The simple question from Andrew Denton that brought Magda Szubanski to tears.

Magda Szubanski says last year was the toughest of her life.

When the 57-year-old actress and comedian sat down with Andrew Denton for Tuesday night’s episode of Interview, his very first question brought her to tears.

“You have had an enormous 12 months, your mum passing away, the same-sex marriage campaign, how are you feeling?” Denton asked.

“It’s been… the toughest year of my life without question… Mostly because of mum. But the marriage equality stuff was something I was proud to do. I just felt so nervous the whole time because if I put a foot wrong, I could be blowing it for everyone. I haven’t had a proper break since that.”

In September, Szubanski’s 92-year-old mother died just two months before Australia voted to legalise same-sex marriage.

“I wish she had been here to see the vote,” Szubanski said.

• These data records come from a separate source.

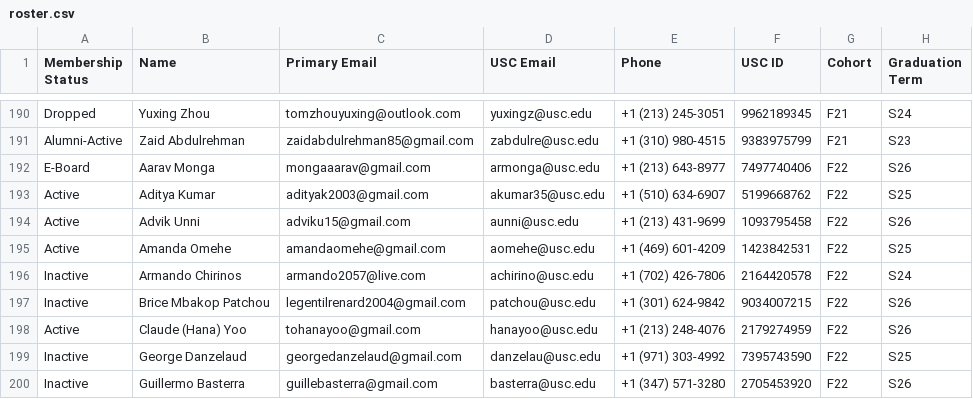
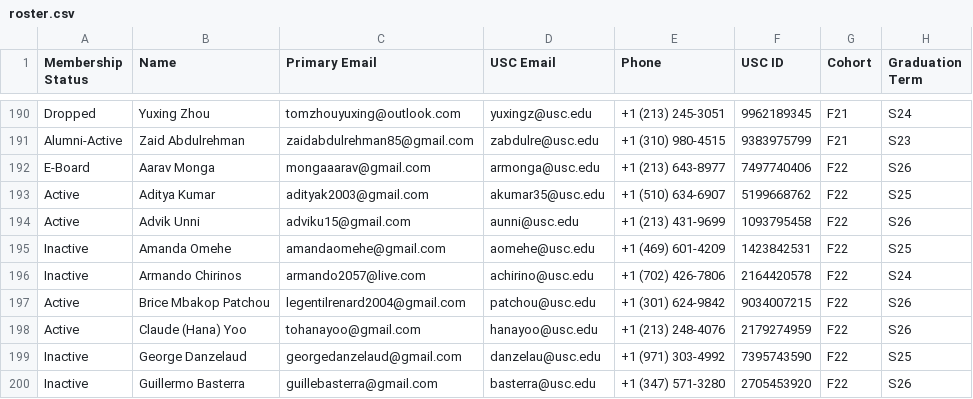
Before and after one commit to caisplusplus/caispluplus.github.io, a CSV file: _data/roster.csv, drawn as a sheet; only a part is shown, gaps mark what is left out; the diff covers the shown part only; the diff names each change by its address in the sheet, - before the commit and + after, or states it on an @@ line.

```diff
--- a/_data/roster.csv
+++ b/_data/roster.csv
-A195 (Membership Status): Active
+A195 (Membership Status): Inactive
-A197 (Membership Status): Inactive
+A197 (Membership Status): Active
```
Also changed, not shown: 33 edited cells elsewhere in this file.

“I don’t know what she would’ve said, but she didn’t understand it – she would often say to me, when families would turn on their gay kids, ‘I don’t understand how people turn on their own like that’. She had this real sense of injustice and that was beautiful. She was beautiful.

Watch Magda on Interview. Post continues after video…

Video by Channel 7

“The depth of her compassion was extraordinary… she had sort of an ocean of compassion in her, mum, and I think it would have made her really happy, not just for me, for all of my friends, as well, but also for what it meant for this country.”

She added watching her mother die was “brutal”.

“Seven days, mum took to die. It was brutal, and we don’t talk about that a lot and it’s f*cking traumatic watching someone die and I think we should reintroduce black armbands because you’re not normal after someone you love has died,” she says.


In the interview, Szubanski also touched on how lowly she felt in 2011 when prying paparazzi shot her on Bondi beach in her bathers.

“Nobody gives you the protocol on how to deal with a bunch of paparazzi, who descend on you like flies on s**t, and they’re so well organised,” she told Denton.

“When those pictures were taken on the beach I wanted to cry.

“Even though I’m not an especially vain woman, I don’t think many women feel comfortable being photographed at the beach in clingy wet bathers.

“Then thought f**k them, I’m just going to go down there with all the models and just be fat on Bondi Beach and they can get f**ked.

“It actually became really liberating because when you do go out there and be fat on Bondi Beach nothing terrible happens … except you have a terrific swim with your friends.”